■ DATA LISTING:
┄┄┄┄┄┄┄┄┄┄┄┄┄┄┄┄┄┄┄┄
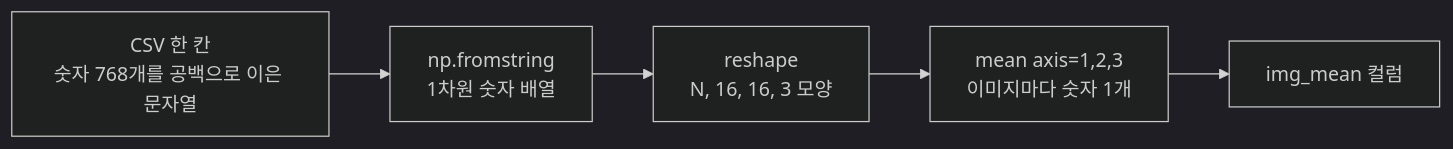
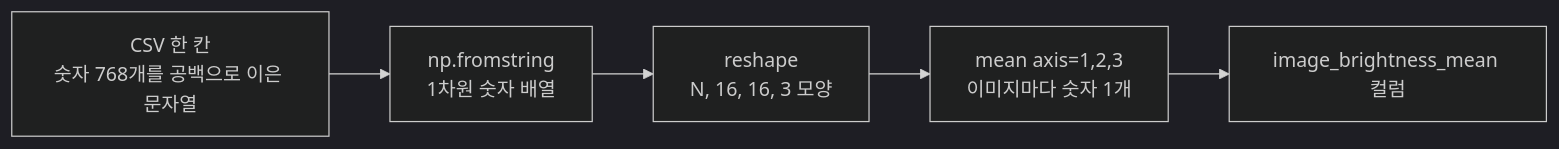
Before and after one commit to 0802222/Codyssey-A1-1-RFM: the fourth of 4 diagrams in README.md, drawn with Mermaid (dark theme). The commit also changed other lines of this file and 4 other files, not shown here.

````diff
--- a/README.md
+++ b/README.md
@@ -311,7 +324,7 @@
 ```mermaid
 flowchart LR
     A["CSV 한 칸<br>숫자 768개를 공백으로 이은 문자열"] --> B["np.fromstring<br>1차원 숫자 배열"]
     B --> C["reshape<br>N, 16, 16, 3 모양"]
     C --> D["mean axis=1,2,3<br>이미지마다 숫자 1개"]
-    D --> E["img_mean 컬럼"]
+    D --> E["image_brightness_mean 컬럼"]
 ```
````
┄┄┄┄┄┄┄┄┄┄┄┄┄┄┄┄┄┄┄┄
■ REQUIRED ACTION:
Write every record out again exactly; no pictures belong in the copy.

■ TASK OUTPUT:
Before and after one commit to 0802222/Codyssey-A1-1-RFM: the fourth of 4 diagrams in README.md, drawn with Mermaid (dark theme). The commit also changed other lines of this file and 4 other files, not shown here.

````diff
--- a/README.md
+++ b/README.md
@@ -311,7 +324,7 @@
 ```mermaid
 flowchart LR
     A["CSV 한 칸<br>숫자 768개를 공백으로 이은 문자열"] --> B["np.fromstring<br>1차원 숫자 배열"]
     B --> C["reshape<br>N, 16, 16, 3 모양"]
     C --> D["mean axis=1,2,3<br>이미지마다 숫자 1개"]
-    D --> E["img_mean 컬럼"]
+    D --> E["image_brightness_mean 컬럼"]
 ```
````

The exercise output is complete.